I feel the need to guest blog something on The One True Tami's blog... but the gremlins from the corner have crawled up on my shoulder, warning, "Don't do it. The darkness comes. It can only end in tears."
I can feel it happening. The One True Tami diagnosed me years ago. She said it happens when I drink Jack Daniels. (Hereafter referred to as "JD" for you civilians in the psychic wars.) JD generally has a distorting effect on people. One comedian commented that, while many liquors come with free gifts such as glassware, shirts or posters, JD should come with bail money. Not for moi, however. I'm not the violent type. The One True Tami proclaimed that I was a "maudlin drunk" on JD. I fall into a pit of blackness. It never worries me, though. I'm familiar with the route and I know all the soft spots to land.
But what to do? Today is Monday. The One True Tami was supposed to return, yet her blog lies barren, like the empty darkness of my soul. Oh, I could take comfort in the company of my fellow guest bloggers... G.D. Frogsdong and Shakespeare's Sister. And good company they be. But what of the True One? What could have happened?
Has one of the many Brazilian Soccer players who tried to woo her on her exotic cruise simply offered her a deal she couldn't refuse? Too many diamonds and stuffed lobster dinners? Is she, even now, dozing on a beach in Rio de' Janeiro while muscular young athletes rub coconut scented tanning lotion into her back? Will she awake smiling, only to shout out in some sick Demosthenes parody above the ocean's roar, "HA! Too bad! I'm not coming back! The guest bloggers can take care of my blog. Screw them! I'M STAYING! MUA HA HA HA!!!!"

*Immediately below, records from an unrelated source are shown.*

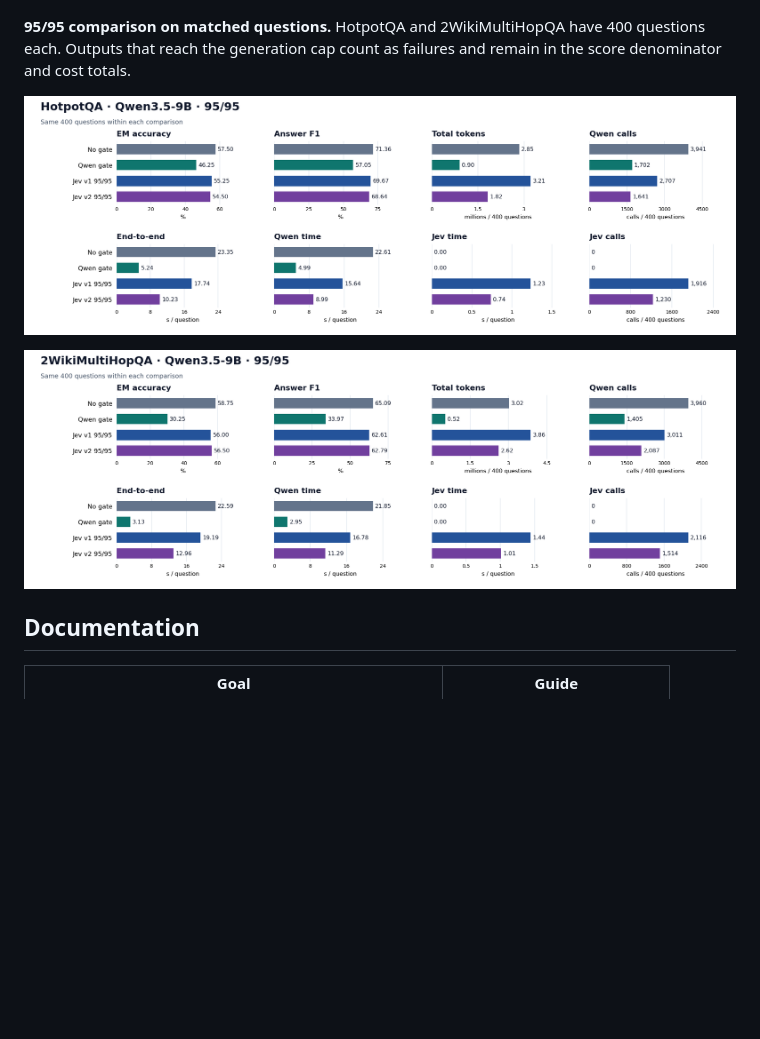
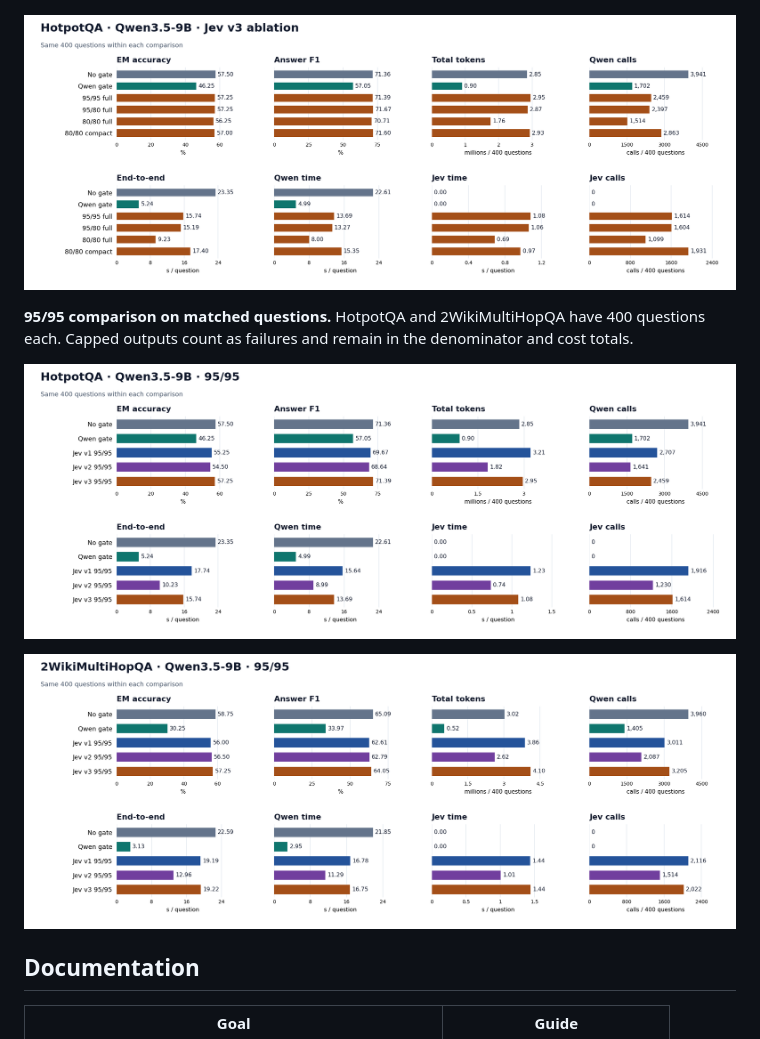
Before and after one commit to bloosiee/jev-rag-toolbox, a Markdown page: README.md, the part around one of its changes. Rendered like a GitHub page; pictures changed too: results/figures/2wiki-qwen9b-9595.png, results/figures/hotpotqa-qwen9b-9595.png, results/figures/hotpotqa-qwen9b-v3-ablation.png (added); blank space fills up the shorter version.

```diff
--- a/README.md
+++ b/README.md
@@ -68,11 +70,13 @@ Figures are grouped by the **Qwen generator**. Jev v1, v2, and v3 identify the *
 
 ![HotpotQA 400 ablations and baselines with Qwen 9B and Jev v2](results/figures/hotpotqa-qwen9b-v2-ablation.png)
 
-**95/95 comparison on matched questions.** HotpotQA and 2WikiMultiHopQA have 400 questions each. Outputs that reach the generation cap count as failures and remain in the score denominator and cost totals.
+![HotpotQA 400 ablations and baselines with Qwen 9B and Jev v3](results/figures/hotpotqa-qwen9b-v3-ablation.png)
 
-![HotpotQA 400 baselines and Jev v1 and v2 at 95/95 with Qwen 9B](results/figures/hotpotqa-qwen9b-9595.png)
+**95/95 comparison on matched questions.** HotpotQA and 2WikiMultiHopQA have 400 questions each. Capped outputs count as failures and remain in the denominator and cost totals.
 
-![2WikiMultiHopQA 400 baselines and Jev v1 and v2 at 95/95 with Qwen 9B](results/figures/2wiki-qwen9b-9595.png)
+![HotpotQA 400 baselines and Jev v1, v2, and v3 at 95/95 with Qwen 9B](results/figures/hotpotqa-qwen9b-9595.png)
+
+![2WikiMultiHopQA 400 baselines and Jev v1, v2, and v3 at 95/95 with Qwen 9B](results/figures/2wiki-qwen9b-9595.png)
 
 ## Documentation
 
```
Also changed, not shown: other parts of README.md (+7 -5 lines), docs/TRAINING.md (+15 -2 lines), models/README.md (+1 -1 lines), results/figures/2wiki-qwen4b-9595.png, results/figures/hotpotqa-qwen4b-9595.png, results/figures/hotpotqa-qwen4b-v3-ablation.png (added).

And this, of course, brings us to today's topic... smoking. Apparently New Jersey is now considering a ban on smoking while driving.
Ashtrays have been disappearing in cars like fins on Cadillacs, and so could smoking while driving in New Jersey, under a measure introduced in the Legislature.If you're a smoker, this little essay isn't for you. It's for the non-smokers. Let's stop and consider the situation rationally for a moment, shall we? We have (up here in New York) a ban on cell phone use while driving. "Hurray!" many people cried. Particularly those without cell phones. Is driving while talking on a cell phone more dangerous than driving without a phone, your hands firmly clamped on the wheel at 10 o'clock and 2 o'clock? It probably is.
Is driving while smoking (or lighting) a cigarette less safe than driving while not smoking? Again, I'm sure it is.
The smokers, of course, will be up in arms. (Disclosure... I smoke.) Smokers are a favorite target for *everyone*, as this article points out.
But back to my point... let's say, for the sake of argument, that we can all agree that smoking and talking on the phone make a driver less safe than a driver who is doing neither. What about putting on make-up? Combing/brushing your hair? Changing the radio station or switching CD's in the deck, or just rocking out and singing along to your favorite band instead of paying 100% attention to the road? (Yeah... let's see Detroit and the nation's drivers get behind a ban on all radios and music playing devices. Like that's gonna happen.) Drinking hot coffee from one of those custom designed road mugs, when you may dump hot liquid on your crotch at any moment?
Although the measure faces long odds, it still has smokers incensed and arguing itÂs a Big Brother intrusion that threatens to take away one of the few places they can enjoy their habit.
ÂThe day a politician wants to tell me I canÂt smoke in my car, thatÂs the day he takes over my lease payments,Â said John Cito, a financial planner from Hackensack with a taste for $20 cigars.
Smokers, feeling like easy targets, say enough already. They argue theyÂve been forced outside office buildings, run off the grounds of public facilities, and asked to pony up more in per-pack excise taxes when states feel a budget squeeze.
ÂWith smoking, itÂs becoming increasingly fashionable to target legislation or prohibitions,Â said George Koodray, a member of the Metropolitan Cigar Society, a 100-strong group that meets in Paterson for dinner and a smoke.
How about that guy who just bought three cheeseburgers at the McDonald's DRIVE THROUGH and is trying to unwrap his third burger and put more ketchup on it (because they never put enough on in the store) while doing 65 up I-95? I think a valid argument could be made that a guy who has had three beers and has a blood alcohol content of .081 (illegal) but is staring intently at the road with his hands on the wheel is in better control of the vehicle than the hungry bastard with the burgers.
My point is, how are we to define this? In every instance I cited above, I defy you to say that the person is 100% as safe of a driver as the dead sober person with perfect vision and no mental impairments who has his hands at 10 o'clock and 2 o'clock and is thinking of nothing but driving. That's a pretty damned big "gray area" to deal with, isn't it? So either we need to scrap all of these laws and make a new one saying that you must be fully alert, holding the wheel and doing nothing but driving, or we have to codify exactly what else you can be doing and still be considered "safe" to drive.
Or shall we just pass two hundred laws for things that aren't "socially acceptable" or valued by big business, but give a pass to the rest? Your thoughts?